▶ _Problem to work on_
Only a number is wanted here, namely how many lines of the data contain the string "single".

▶ _Information_
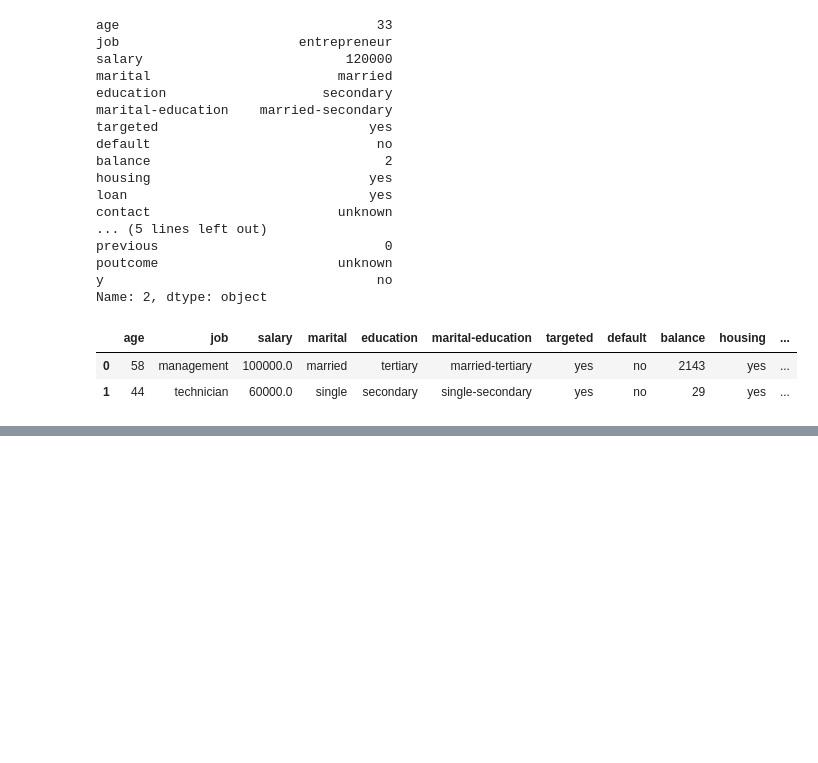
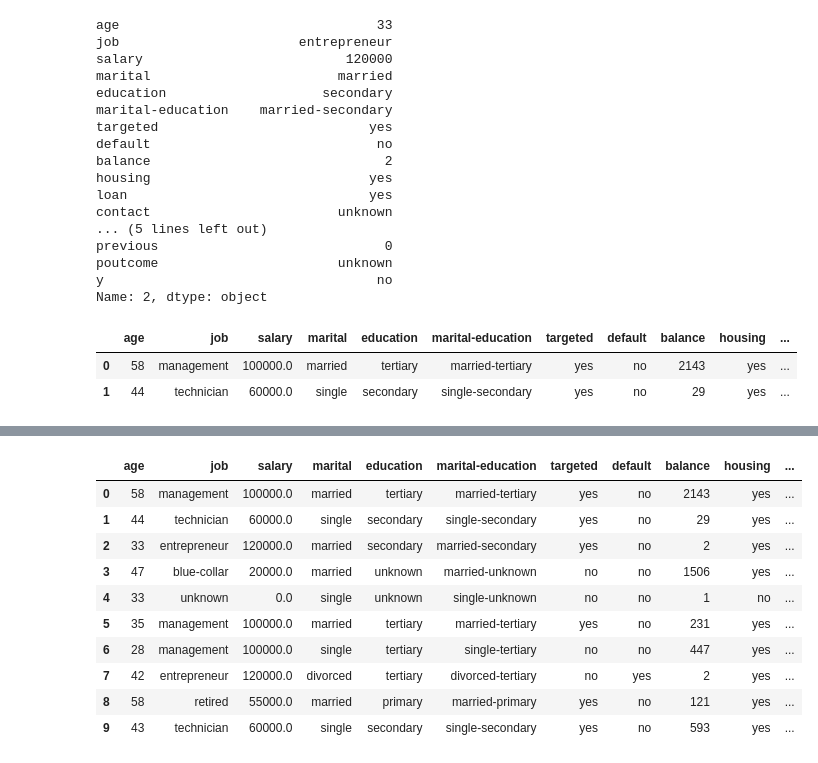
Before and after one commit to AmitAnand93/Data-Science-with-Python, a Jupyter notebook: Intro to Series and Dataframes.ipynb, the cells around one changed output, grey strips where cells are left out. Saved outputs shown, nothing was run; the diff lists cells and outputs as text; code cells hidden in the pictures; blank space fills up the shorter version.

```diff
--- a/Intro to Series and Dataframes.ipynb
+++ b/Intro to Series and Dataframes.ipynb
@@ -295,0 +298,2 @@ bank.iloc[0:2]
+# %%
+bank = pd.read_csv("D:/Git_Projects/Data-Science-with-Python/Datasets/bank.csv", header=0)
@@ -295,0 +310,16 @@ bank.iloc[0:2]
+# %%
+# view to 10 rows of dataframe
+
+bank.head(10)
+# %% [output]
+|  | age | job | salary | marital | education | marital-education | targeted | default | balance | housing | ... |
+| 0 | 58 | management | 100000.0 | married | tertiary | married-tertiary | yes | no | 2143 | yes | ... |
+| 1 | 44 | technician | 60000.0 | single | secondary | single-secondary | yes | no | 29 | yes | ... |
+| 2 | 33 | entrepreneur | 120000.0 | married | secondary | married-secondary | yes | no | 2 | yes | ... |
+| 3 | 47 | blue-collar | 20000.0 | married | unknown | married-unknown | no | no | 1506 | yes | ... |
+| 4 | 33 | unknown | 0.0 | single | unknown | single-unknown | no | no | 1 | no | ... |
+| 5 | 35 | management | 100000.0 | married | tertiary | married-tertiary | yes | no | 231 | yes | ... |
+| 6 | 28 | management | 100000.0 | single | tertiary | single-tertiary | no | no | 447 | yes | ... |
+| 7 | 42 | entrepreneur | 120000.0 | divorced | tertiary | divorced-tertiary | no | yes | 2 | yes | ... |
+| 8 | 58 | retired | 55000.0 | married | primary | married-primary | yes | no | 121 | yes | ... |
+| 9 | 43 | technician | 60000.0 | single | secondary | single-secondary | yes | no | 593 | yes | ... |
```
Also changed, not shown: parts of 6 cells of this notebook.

▶ _Exercise solution_
4